[Source records]
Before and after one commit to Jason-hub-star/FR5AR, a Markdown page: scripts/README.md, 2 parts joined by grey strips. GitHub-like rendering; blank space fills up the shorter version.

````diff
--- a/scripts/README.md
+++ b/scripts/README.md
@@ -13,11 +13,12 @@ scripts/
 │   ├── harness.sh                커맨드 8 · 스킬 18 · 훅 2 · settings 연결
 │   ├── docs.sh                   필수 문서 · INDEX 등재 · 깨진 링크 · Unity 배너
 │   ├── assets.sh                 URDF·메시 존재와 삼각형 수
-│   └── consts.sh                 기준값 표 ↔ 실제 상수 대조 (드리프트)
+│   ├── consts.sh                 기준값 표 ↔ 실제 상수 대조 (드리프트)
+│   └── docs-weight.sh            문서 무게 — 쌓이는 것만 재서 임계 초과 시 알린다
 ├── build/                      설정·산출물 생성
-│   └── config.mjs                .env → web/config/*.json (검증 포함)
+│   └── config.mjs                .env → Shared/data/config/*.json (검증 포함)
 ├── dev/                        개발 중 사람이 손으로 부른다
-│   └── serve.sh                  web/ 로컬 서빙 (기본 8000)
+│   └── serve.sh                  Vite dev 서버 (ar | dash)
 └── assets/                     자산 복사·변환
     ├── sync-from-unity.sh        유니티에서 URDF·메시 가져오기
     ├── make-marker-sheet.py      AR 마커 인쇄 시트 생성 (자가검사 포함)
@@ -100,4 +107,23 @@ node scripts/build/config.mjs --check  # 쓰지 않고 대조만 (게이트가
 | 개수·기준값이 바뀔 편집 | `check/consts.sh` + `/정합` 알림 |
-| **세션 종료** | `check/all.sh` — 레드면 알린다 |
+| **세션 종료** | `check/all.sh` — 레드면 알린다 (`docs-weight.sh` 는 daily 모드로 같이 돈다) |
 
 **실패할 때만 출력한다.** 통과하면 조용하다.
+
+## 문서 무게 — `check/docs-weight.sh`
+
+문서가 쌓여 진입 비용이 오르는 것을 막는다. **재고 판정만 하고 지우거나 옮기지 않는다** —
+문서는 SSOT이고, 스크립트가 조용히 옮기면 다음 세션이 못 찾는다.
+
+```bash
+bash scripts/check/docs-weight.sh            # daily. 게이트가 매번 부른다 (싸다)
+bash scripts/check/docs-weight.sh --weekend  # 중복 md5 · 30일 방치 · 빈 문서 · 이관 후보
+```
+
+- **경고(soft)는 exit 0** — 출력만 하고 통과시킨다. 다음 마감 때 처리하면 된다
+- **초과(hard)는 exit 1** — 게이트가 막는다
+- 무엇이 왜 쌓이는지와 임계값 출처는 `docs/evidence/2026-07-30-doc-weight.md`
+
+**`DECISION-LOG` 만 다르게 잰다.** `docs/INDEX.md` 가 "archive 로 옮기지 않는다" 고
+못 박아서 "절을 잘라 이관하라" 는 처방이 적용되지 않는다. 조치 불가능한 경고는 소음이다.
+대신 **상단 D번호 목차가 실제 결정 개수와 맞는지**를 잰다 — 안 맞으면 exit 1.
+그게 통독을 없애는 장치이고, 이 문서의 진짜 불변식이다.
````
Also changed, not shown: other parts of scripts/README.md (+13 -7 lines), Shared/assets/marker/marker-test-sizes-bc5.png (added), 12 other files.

(ASSIGNMENT) Your answer should be a single number: how many lines in the preceding entries contain "consts".

(SOLUTION BELOW) 3